My daughter's NYC elementary school meets her needs, and then some. Her future has not yet been decided. Doors remain open. And to her mother and me, my little girl remains the greatest gift any parent could receive.
Joyce Szuflita, of NYSChoolHelp.com, attended the Meet and Greet with Chancellor Klein sponsored by the District 15 Community Education Council. Here's her recap of the evening.
Last night, schools chancellor Joel I. Klein participated in a town hall style meeting sponsored by District 15’s Community Education Council. The large crowd of parents, students and teachers that gathered inside Sunset Park Prep Academy’s auditorium grilled the chancellor on a range of topics affecting District 15 families and those citywide.
Klein opened with a brief PowerPoint presentation demonstrating rising test scores and a shrinking achievement gap. His conclusions invited considerable dissent by CEC members over how to interpret the test results. Klein also told the crowd that 2162 new seats were created recently in District 15. Both CEC members and parents questioned why District 2 has small, selective high schools that give priority to District 2 residents (Manhattan has no zoned options for high school), while in other parts of the city there are few small, screened programs that offer in-district priority. Some spoke of the heartbreak felt by many Brooklyn students over not being admitted to Millennium High School last year. In previous years, Millennium, also a District 2 school, routinely accepted Brooklyn students despite its policy of giving top priority to residents of lower Manhattan.
Klein responded that the schools were zoned by the old District 2 School Board long before his tenure and that Millennium was built after 9/11 to support and revitalize the downtown neighborhoods. He voiced his interest in providing schools that are open to students citywide.
Funding was on the minds of teachers who asked where Race to the Top money was being spent, and if “high priced consultants” and charter schools had their budgets slashed as much as DOE schools.

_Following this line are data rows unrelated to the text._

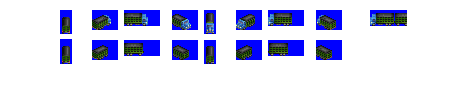
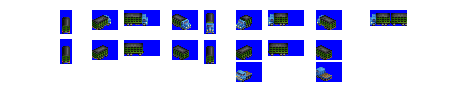
Change: (WIP) shorter Swineshead livestock truck

diff --git a/src/vehicles/swineshead.py b/src/vehicles/swineshead.py
@@ -11,7 +11,7 @@ consist = RVConsist(id = 'swineshead',
 consist.add_unit(LivestockHauler(consist = consist,
                         weight = 10,
                         capacity = 20,
-                        vehicle_length = 6,
+                        vehicle_length = 5,
                         visual_effect = 'VISUAL_EFFECT_DIESEL',
                         spriterow_num = 0))
 
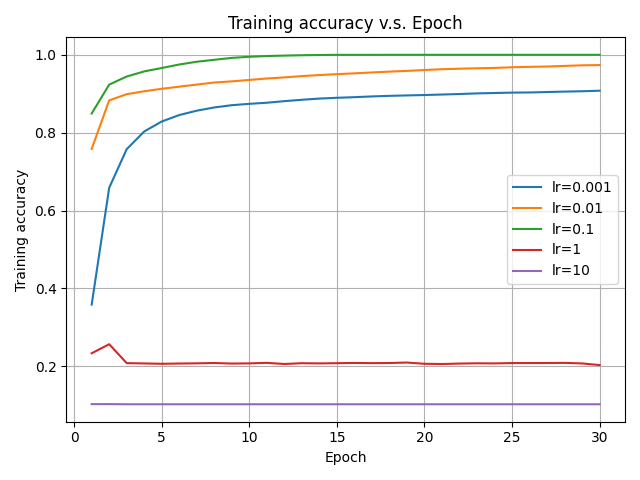
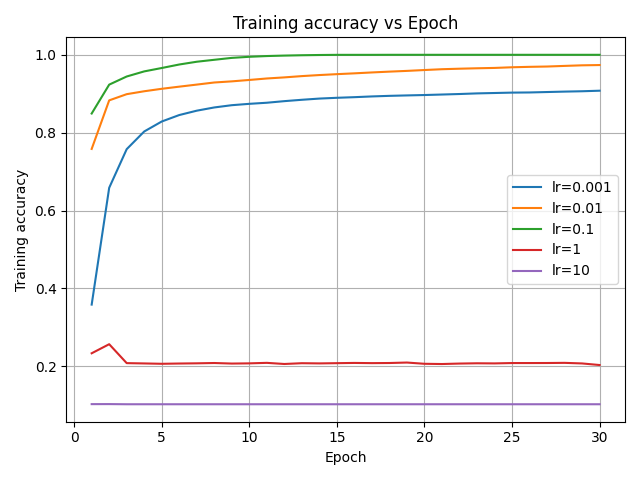
added d section

Changed region(s): [[0.3438, 0.0312, 0.7188, 0.0625]]

diff --git a/backprop_main.py b/backprop_main.py
@@ -4,56 +4,134 @@ from backprop_network import *
 from backprop_data import *
 import matplotlib.pyplot as plt
 
-def plot_metric(metric_index, ylabel, filename, log=False):
-    """plot generating function showing train loss, train acc, test acc, with different learning rates over epochs
-        """
+def plot_metric(histories, lr_list, metric_index, ylabel,
+                filename, log=False):
     plt.figure()
-    for lr in learning_rates:
+    for lr in lr_list:
         metric = histories[lr][metric_index]
-        plt.plot(range(1, epochs + 1), metric, label=f"lr={lr}")
+        plt.plot(range(1, len(metric) + 1), metric, label=f"lr={lr}")
     plt.xlabel("Epoch")
     plt.ylabel(ylabel)
     if log:
         plt.yscale('log')
-    plt.title(f"{ylabel} v.s. Epoch")
+    plt.title(f"{ylabel} vs Epoch")
     plt.legend()
     plt.grid(True)
     plt.tight_layout()
     plt.savefig(filename)
     print(f"Saved {filename}")
 
-# Loading Data
-np.random.seed(0)  # For reproducibility
-n_train = 10000
-n_test = 5000
-x_train, y_train, x_test, y_test = load_as_matrix_with_labels(n_train, n_test)
 
-# Training configuration
-epochs = 30
-batch_size = 10
-learning_rates = [1e-3, 1e-2, 1e-1, 1, 10] #for section b
+# ------------------------------------------------------------
+# Section (b): learning-rate sweep wrapped in one function
+# ------------------------------------------------------------
+def lr_sweep_section_b():
+    """Runs the five-learning-rate experiment and saves three PNG plots."""
+    # Loading Data
+    np.random.seed(0)
+    x_train, y_train, x_test, y_test = load_as_matrix_with_labels(10000, 5000)
+
+    # Training configuration
+    epochs       = 30
+    batch_size   = 10
+    learning_rates = [1e-3, 1e-2, 1e-1, 1, 10]
+
+    # Network configuration
+    layer_dims = [784, 40, 10]
+
+    # Training loop
+    histories = {}
+    for lr in learning_rates:
+        print(f"\n=== Training with learning rate {lr} ===")
+        np.random.seed(0)                       # same init each run
+        net = Network(layer_dims)
+        (_, train_loss, _, train_acc, test_acc) = net.train(
+                x_train, y_train,
+                epochs=epochs, batch_size=batch_size, learning_rate=lr,
+                x_test=x_test, y_test=y_test)
+        histories[lr] = (train_loss, train_acc, test_acc)
+
+    # Plotting
+    plot_metric(histories, learning_rates, 0, "Training loss",
+                "b_train_loss.png", log=True)
+    plot_metric(histories, learning_rates, 1, "Training accuracy",
+                "b_train_acc.png")
+    plot_metric(histories, learning_rates, 2, "Test accuracy",
+                "b_test_acc.png")
 
 
-# Network configuration
-layer_dims = [784, 40, 10]
 
-# training + getting train loss, train acc, test acc, with different learning rates
-histories = {}
-for lr in learning_rates:
-    print(f"\n=== Training with learning rate {lr} ===")
-    np.random.seed(0)                 # same weight init & shuffle every run
+def test_full_section_c():
+    """testing test accuracy on the full test size after training on the whole test set"""
+    np.random.seed(0)
+    x_train, y_train, x_test, y_test = load_as_matrix_with_labels(60000, 10000)
+
+    # Training configuration
+    epochs = 30
+    batch_size = 10
+
+    # Network configuration
+    layer_dims = [784, 40, 10]
     net = Network(layer_dims)
-    _, train_loss, _, train_acc, test_acc = net.train(x_train, y_train, epochs, batch_size, learning_rate=lr, x_test=x_test, y_test=y_test)
-    histories[lr] = (train_loss, train_acc, test_acc)
 
-#plotting the plots for section (b)
-plot_metric(metric_index=0, ylabel="Training loss",
-            filename="b_train_loss.png", log=True)
+    #training
+    (_, _, _, _, test_acc) = net.train(
+        x_train, y_train,
+        epochs=epochs, batch_size=batch_size, learning_rate=0.1,
+        x_test=x_test, y_test=y_test)
+    print(f"Test accuracy on the full test size after {epochs} epochs: {test_acc[-1]}")
 
-plot_metric(metric_index=1, ylabel="Training accuracy",
-            filename="b_train_acc.png")
+def linear_classifier_section_d():
+    # Loading Data
+    np.random.seed(0)
+    x_train, y_train, x_test, y_test = load_as_matrix_with_labels(60000, 10000)
 
-plot_metric(metric_index=2, ylabel="Test accuracy",
-            filename="b_test_acc.png")
+    # Training configuration
+    epochs = 30
+    batch_size = 10
+
+    # Network configuration
+    layer_dims = [784, 10]
+
+    # Training
+
+    net = Network(layer_dims)
+    (_, _, _, train_acc, test_acc) = net.train(
+        x_train, y_train,
+        epochs=epochs, batch_size=batch_size, learning_rate=0.1,
+        x_test=x_test, y_test=y_test)
+
+    # Plotting the test & train accuracy over epochs
+    plt.figure()
+    plt.plot(range(1, epochs + 1), train_acc, label="Train")
+    plt.plot(range(1, epochs + 1), test_acc, label="Test")
+    plt.xlabel("Epoch")
+    plt.ylabel("Accuracy")
+    plt.title("Linear classifier – accuracy vs epoch")
+    plt.grid(True)
+    plt.legend()
+    plt.tight_layout()
+    plt.savefig("d_linear_accuracy.png")
+    plt.close()
+    print("Saved d_linear_accuracy.png")
+
+    #Weight visualisation (10 templates)
+    W = net.parameters["W1"]  # shape (10, 784)
+
+    fig, axes = plt.subplots(2, 5, figsize=(10, 4))
+    axes = axes.ravel()
+    for i in range(10):
+        axes[i].imshow(W[i].reshape(28, 28),interpolation='nearest', cmap="gray")
+        axes[i].set_title(f"Digit {i}")
+        axes[i].axis("off")
+
+    fig.suptitle("Linear-classifier weight templates")
+    plt.tight_layout()
+    plt.savefig("d_linear_weights.png")
+    plt.close()
+    print("Saved d_linear_weights.png")
 
 
+if __name__ == "__main__":
+    #lr_sweep_section_b()   # generates plots for part (b)
+    test_full_section_c()   # printing test acc for the full mnist set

Klein said that most funding cuts happened at central office and administrative levels and that charter programs are funded at a lower level per student than DOE schools.
A student from the Secondary School for Journalism, one of several schools located in the former John Jay High School, told Klein that her school was cutting language and arts classes. She asked why the DOE is considering opening a new program at the John Jay campus instead of spending money on the schools already in the building, which would make them more attractive to neighborhood students.
Klein explained that there is a need to open more school facilities and that the money spent to create new space comes from a different budget than the one that funds school operations.
We hear that the Chancellor will be speaking at the District 2 CEC meeting next week, at PS 33 on October 27
What questions do have for him? What's happening in your district?